Krebs’s front porch symbolizes passivity and stagnancy. From the porch, he watches and observes people walk by, such as the girls, and yet he remains on the periphery. Being on the edge of the street, the porch represents a sense of separation and idleness—sitting there, Krebs feels no desire to take part in the goings-on of his town and the “real world.” Instead, he is content to be a passive observer. The porch itself is also a stationary and private space. It has clear borders that set it apart from the public sphere, and thus protect Krebs within his own stagnant existence. Krebs can take refuge by sitting on the porch, where he can watch the public world pass by without feeling any pressure to participate in it.
Furthermore, Krebs reads a book about the war while sitting on the porch. This is fitting, as the activity of reading is also a way of seeing another world without actually being inside it. Of course, the fact that the book that Krebs reads is about the war—a space that he did occupy—suggests his desire to look upon his time in battle from the outside in. That is, he wants not only to remove himself from the outside world, but to distance himself from his personal, internal experiences. Similarly, though Krebs feels removed from society and at peace when sitting on the porch, he is of course still squarely within his hometown, in his own house, and suffers due to the expectations his mother and father still have of him. The porch can only do so much to provide the comfort of distance, to pose as something that keeps him peacefully on the periphery of American society. Krebs feels a distinct sense of dislocation because the worlds he reads about or observes from the safety porch—both the girls’ world and that of the war—are still very much his own.

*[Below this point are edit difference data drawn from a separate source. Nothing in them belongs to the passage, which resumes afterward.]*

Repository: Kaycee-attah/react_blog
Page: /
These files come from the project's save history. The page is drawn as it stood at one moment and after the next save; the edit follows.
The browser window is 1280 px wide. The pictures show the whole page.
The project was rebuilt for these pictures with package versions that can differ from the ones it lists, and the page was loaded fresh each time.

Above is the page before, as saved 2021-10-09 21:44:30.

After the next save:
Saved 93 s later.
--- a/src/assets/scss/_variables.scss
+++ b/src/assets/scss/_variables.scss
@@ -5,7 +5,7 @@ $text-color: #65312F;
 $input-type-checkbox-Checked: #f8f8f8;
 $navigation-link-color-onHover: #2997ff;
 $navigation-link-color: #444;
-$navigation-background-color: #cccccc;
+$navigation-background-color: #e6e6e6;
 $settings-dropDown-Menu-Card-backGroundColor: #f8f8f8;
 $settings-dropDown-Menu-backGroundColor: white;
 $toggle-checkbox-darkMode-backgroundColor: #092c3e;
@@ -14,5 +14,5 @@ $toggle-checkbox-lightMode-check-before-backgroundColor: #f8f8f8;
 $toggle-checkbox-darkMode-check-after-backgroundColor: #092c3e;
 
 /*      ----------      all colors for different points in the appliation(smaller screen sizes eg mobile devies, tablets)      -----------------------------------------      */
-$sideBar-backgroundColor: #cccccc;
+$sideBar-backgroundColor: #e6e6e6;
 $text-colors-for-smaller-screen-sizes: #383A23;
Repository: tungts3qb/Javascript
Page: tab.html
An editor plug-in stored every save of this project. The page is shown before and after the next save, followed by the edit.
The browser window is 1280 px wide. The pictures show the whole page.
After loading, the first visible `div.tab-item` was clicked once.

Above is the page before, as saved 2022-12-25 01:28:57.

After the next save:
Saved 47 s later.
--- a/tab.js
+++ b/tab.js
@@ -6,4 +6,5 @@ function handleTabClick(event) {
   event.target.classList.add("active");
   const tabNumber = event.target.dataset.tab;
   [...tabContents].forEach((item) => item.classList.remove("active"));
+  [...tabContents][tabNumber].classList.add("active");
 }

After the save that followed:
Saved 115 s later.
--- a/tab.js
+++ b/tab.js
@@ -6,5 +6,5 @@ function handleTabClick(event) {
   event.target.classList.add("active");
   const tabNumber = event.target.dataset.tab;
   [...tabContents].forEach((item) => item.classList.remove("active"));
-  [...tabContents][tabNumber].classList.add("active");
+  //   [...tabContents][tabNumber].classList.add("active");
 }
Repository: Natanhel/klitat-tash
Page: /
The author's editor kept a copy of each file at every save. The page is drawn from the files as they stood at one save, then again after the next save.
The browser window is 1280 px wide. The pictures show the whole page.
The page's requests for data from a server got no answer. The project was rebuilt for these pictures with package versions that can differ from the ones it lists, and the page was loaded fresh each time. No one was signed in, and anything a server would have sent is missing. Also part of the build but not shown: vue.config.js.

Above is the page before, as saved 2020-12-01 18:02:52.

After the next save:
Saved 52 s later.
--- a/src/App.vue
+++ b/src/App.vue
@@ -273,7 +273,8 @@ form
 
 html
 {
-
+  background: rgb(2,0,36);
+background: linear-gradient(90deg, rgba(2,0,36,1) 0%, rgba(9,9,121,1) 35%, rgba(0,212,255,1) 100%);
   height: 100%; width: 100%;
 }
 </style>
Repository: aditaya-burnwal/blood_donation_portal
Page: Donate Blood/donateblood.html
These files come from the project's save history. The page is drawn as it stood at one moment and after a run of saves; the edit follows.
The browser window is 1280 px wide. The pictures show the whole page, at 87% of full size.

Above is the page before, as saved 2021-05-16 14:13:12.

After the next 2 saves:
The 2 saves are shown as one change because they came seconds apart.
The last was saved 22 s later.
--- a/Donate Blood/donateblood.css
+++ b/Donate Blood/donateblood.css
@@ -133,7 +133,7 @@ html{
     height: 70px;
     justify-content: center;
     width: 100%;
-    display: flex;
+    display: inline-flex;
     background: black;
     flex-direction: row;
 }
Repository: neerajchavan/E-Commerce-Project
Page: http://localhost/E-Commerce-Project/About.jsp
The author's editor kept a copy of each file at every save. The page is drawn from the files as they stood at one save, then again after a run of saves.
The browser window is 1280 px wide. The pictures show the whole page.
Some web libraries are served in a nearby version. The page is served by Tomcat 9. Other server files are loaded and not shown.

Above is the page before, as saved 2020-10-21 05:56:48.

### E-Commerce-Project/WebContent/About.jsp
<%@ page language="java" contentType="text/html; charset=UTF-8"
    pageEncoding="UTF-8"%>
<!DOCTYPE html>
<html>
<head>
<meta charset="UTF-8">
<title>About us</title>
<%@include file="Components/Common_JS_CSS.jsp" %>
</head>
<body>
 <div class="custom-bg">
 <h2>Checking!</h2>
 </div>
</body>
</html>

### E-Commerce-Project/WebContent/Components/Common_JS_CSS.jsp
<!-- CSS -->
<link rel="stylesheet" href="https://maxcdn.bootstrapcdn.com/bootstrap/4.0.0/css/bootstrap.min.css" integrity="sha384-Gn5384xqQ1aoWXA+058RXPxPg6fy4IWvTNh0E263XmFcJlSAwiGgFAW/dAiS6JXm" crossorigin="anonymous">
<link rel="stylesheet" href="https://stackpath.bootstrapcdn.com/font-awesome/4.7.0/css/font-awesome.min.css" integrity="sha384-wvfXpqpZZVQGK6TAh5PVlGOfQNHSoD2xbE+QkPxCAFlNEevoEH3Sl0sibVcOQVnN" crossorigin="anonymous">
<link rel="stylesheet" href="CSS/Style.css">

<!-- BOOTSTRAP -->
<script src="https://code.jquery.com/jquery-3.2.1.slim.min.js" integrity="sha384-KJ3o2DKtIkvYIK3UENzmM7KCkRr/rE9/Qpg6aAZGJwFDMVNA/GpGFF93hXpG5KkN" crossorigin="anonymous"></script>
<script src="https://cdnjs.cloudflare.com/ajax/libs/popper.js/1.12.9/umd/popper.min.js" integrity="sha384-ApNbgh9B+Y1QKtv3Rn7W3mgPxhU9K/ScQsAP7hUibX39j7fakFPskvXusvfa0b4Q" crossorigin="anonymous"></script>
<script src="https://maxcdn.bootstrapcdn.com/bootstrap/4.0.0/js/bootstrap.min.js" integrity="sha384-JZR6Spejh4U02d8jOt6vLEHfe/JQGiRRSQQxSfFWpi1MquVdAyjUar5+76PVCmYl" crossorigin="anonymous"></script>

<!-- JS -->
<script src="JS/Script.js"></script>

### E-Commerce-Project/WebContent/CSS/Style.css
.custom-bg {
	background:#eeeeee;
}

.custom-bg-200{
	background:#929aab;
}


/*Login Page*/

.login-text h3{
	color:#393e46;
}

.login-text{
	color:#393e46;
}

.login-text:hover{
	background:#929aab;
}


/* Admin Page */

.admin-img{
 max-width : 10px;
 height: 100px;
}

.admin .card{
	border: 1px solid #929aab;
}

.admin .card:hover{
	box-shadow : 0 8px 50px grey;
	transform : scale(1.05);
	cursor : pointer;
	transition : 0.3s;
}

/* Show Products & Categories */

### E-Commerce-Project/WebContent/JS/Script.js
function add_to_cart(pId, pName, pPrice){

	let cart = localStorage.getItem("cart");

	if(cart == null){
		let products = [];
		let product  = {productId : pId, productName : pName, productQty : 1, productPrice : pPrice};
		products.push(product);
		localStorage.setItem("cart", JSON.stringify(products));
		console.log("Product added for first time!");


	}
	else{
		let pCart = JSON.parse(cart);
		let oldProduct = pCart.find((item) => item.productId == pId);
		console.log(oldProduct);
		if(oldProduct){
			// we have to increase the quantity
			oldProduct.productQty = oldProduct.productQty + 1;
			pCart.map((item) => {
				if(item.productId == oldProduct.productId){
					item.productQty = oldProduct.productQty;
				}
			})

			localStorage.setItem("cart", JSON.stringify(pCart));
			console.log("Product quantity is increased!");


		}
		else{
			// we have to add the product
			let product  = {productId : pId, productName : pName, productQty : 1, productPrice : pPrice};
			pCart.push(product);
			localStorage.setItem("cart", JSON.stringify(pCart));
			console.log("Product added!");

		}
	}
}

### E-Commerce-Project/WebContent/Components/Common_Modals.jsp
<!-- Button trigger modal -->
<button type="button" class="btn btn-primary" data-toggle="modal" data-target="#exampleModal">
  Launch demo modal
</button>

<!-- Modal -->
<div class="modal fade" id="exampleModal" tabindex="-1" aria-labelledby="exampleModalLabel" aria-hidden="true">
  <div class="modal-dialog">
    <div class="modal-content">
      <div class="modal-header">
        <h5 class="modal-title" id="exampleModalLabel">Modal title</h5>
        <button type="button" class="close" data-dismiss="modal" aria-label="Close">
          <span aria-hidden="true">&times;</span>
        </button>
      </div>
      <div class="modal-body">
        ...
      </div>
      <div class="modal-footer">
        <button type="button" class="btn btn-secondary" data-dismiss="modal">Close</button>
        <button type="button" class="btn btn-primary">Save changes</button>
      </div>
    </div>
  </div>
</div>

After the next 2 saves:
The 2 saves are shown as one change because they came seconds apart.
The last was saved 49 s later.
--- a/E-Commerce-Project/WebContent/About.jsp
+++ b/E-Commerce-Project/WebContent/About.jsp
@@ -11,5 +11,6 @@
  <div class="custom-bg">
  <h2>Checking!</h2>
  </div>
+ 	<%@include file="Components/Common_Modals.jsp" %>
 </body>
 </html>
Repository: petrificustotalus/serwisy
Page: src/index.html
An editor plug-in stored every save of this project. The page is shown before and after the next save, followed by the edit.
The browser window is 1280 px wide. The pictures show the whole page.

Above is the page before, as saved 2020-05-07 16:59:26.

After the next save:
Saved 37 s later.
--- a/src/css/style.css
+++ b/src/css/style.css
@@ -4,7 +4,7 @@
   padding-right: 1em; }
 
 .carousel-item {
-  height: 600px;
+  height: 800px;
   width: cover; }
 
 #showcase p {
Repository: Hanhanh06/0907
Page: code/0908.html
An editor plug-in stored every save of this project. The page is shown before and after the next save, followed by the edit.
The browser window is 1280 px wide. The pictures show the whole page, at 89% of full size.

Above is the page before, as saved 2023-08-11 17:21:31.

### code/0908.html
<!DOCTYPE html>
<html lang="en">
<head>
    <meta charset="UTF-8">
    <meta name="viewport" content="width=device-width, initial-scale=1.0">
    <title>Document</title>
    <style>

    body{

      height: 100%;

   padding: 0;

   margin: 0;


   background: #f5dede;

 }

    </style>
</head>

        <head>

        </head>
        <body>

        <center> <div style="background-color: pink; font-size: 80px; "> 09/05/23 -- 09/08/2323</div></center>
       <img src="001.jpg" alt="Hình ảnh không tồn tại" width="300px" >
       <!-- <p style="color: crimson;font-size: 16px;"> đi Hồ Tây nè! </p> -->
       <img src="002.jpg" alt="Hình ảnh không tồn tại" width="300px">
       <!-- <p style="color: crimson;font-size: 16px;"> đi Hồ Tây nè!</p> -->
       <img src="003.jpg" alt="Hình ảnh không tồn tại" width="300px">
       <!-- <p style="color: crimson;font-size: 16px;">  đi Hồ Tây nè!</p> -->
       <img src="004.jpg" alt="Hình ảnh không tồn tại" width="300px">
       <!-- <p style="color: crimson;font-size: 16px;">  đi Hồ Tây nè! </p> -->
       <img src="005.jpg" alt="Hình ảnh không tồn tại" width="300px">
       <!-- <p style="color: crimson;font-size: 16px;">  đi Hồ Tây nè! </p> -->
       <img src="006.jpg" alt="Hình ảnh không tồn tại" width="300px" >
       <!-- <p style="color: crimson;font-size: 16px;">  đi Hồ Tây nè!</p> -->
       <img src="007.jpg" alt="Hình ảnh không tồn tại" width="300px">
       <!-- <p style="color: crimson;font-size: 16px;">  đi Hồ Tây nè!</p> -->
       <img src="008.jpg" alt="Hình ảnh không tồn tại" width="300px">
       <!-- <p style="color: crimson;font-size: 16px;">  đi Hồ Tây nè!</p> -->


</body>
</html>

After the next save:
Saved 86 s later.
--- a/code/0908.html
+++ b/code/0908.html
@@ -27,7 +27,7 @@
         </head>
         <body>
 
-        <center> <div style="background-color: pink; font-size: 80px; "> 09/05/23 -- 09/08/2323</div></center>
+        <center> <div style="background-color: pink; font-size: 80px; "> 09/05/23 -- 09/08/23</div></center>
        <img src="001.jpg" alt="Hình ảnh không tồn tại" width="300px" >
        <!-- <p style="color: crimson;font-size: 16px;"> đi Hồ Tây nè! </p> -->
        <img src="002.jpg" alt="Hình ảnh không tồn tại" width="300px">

The Porch Quotes in Soldier’s Home
“He did not want to do any courting. He did not want to tell any more lies. It wasn’t worth it. He did not want any consequences. He did not want any consequences ever again. He wanted to live without consequences.”
“He sat on the porch reading a book about the war…He wished there were more maps. He looked forward with a good feeling to reading all the really good histories when they would come out with good detail maps. Now he was really learning about the war. He had been a good soldier. That made a difference.”